Union County NJ Cohabitation Lawyer

Cohabitation is often a highly complex and extremely conflict-ridden issue, particularly with regard to divorce and alimony arrangements. When one former spouse chooses to begin living with another person, the question of cohabitation comes to a head. The party who is paying alimony may seek to terminate making alimony payments, citing the recipient’s change in financial circumstances. However, with the Alimony Reform Bill of 2014, the State expanded its definition of cohabitation to include relationships that do not necessarily involve a shared residence. Regardless of the situation, any legal obligations regarding alimony payments must be addressed through post-divorce modification proceedings. These matters must be managed with a deft hand, often requiring further investigation and well-crafted arguments to be successfully resolved. Attorney Edward S. Cooper has accumulated a wealth of experience in the realm of family and divorce law in New Jersey. Contact his Union County offices for a consultation at 908-481-4625.

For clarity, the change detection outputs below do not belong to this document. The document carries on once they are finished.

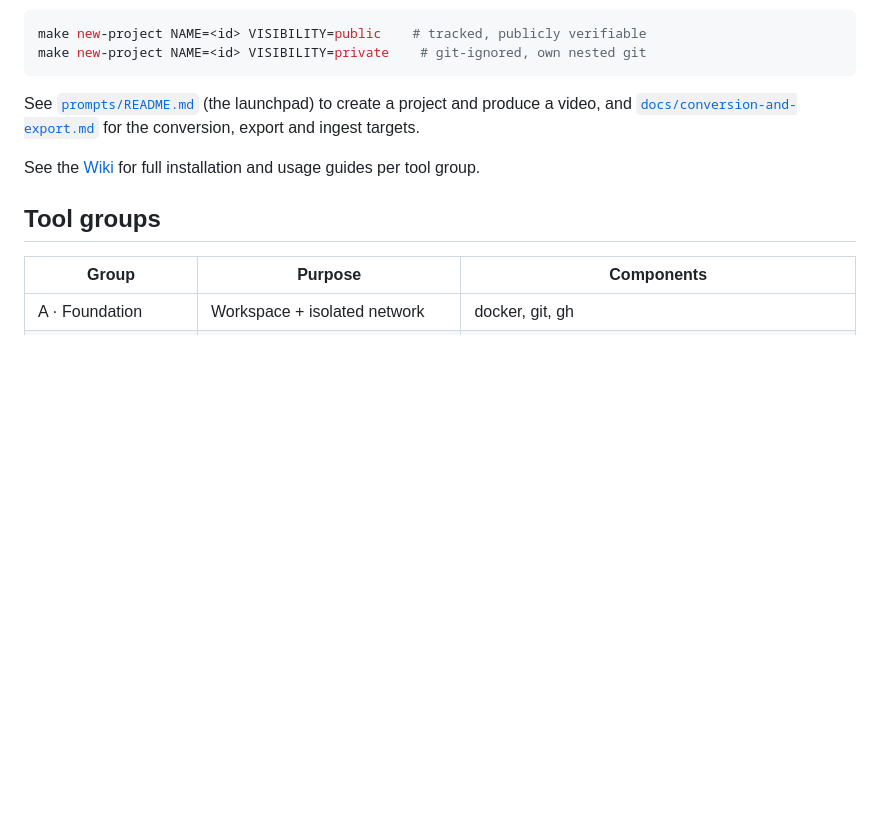
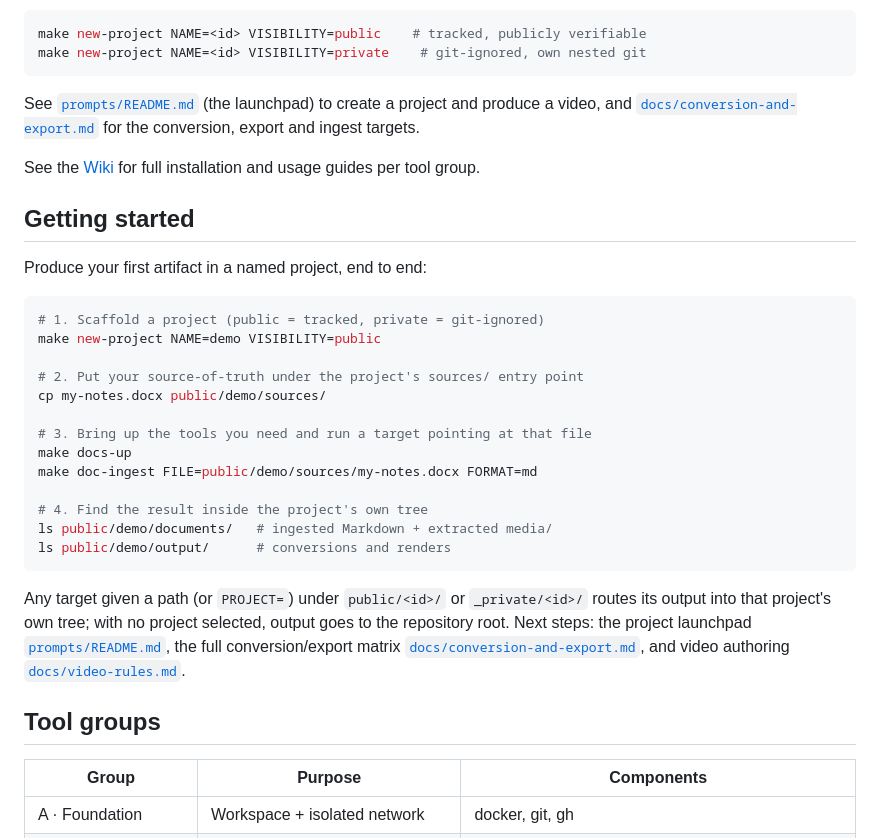
Before and after one commit to pumacp/puma-info, a Markdown page: README.md, the part around one of its changes. Drawn GitHub-style; blank space fills up the shorter version.

Commit message:
Correct render-pipeline doc drift, drop NotebookLM link, add Getting Started

````diff
--- a/README.md
+++ b/README.md
@@ -138,6 +137,33 @@ conversion, export and ingest targets.
 See the [Wiki](https://github.com/pumacp/puma-info/wiki) for full
 installation and usage guides per tool group.
 
+## Getting started
+
+Produce your first artifact in a named project, end to end:
+
+```bash
+# 1. Scaffold a project (public = tracked, private = git-ignored)
+make new-project NAME=demo VISIBILITY=public
+
+# 2. Put your source-of-truth under the project's sources/ entry point
+cp my-notes.docx public/demo/sources/
+
+# 3. Bring up the tools you need and run a target pointing at that file
+make docs-up
+make doc-ingest FILE=public/demo/sources/my-notes.docx FORMAT=md
+
+# 4. Find the result inside the project's own tree
+ls public/demo/documents/   # ingested Markdown + extracted media/
+ls public/demo/output/      # conversions and renders
+```
+
+Any target given a path (or `PROJECT=`) under `public/<id>/` or `_private/<id>/`
+routes its output into that project's own tree; with no project selected, output
+goes to the repository root. Next steps: the project launchpad
+[`prompts/README.md`](prompts/README.md), the full conversion/export matrix
+[`docs/conversion-and-export.md`](docs/conversion-and-export.md), and video
+authoring [`docs/video-rules.md`](docs/video-rules.md).
+
 ## Tool groups
 
 | Group | Purpose | Components |
````
Also changed, not shown: other parts of README.md (+0 -1 lines), docs/conversion-and-export.md (+6 -4 lines).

Defining Cohabitation in New Jersey

As mentioned above, New Jersey’s Alimony Reform Act significantly expanded the definition of cohabitation as it applies to divorce and other family law matters. Under the State’s current policy, cohabitation is defined as “a mutually supportive, intimate personal relationship in which a couple has undertaken duties and privileges that are commonly associated with marriage or civil union but does not necessarily maintain a single common household.” In order to determine if cohabitation is taking place, the court must assess the following considerations:

  1. Intermingled finances such as joint bank accounts and other joint holdings or liabilities;
  2. Shared or joint responsibility for living expenses;
  3. Recognition of the relationship in the couple’s family and social circle;
  4. Living together, the frequency of contact, the duration of the relationship, and other indicia of a mutually supportive intimate personal relationship;
  5. Shared household chores;
  6. Whether the alimony recipient has received an enforceable promise of support from another individual within the meaning of subsection h. of R.S.25:1-5;
  7. The relationship’s length; and
  8. Any additional relevant evidence.

If the standard for cohabitation is met, this does not automatically translate into grounds for a reduction in alimony. The cohabitation must constitute a significant change in circumstances with accompanying economic consequences. Essentially, this means that in order to modify or terminate alimony payments, the recipient must be deriving an economic benefit from the cohabitation.

Call a Plainfield NJ Cohabitation Attorney

With the complexity of cohabitation issues and the significant financial implications of these determinations, it is highly advisable to discuss your unique situation with an experienced attorney. Contact Edward S. Cooper today at 908-481-4625 for a case evaluation.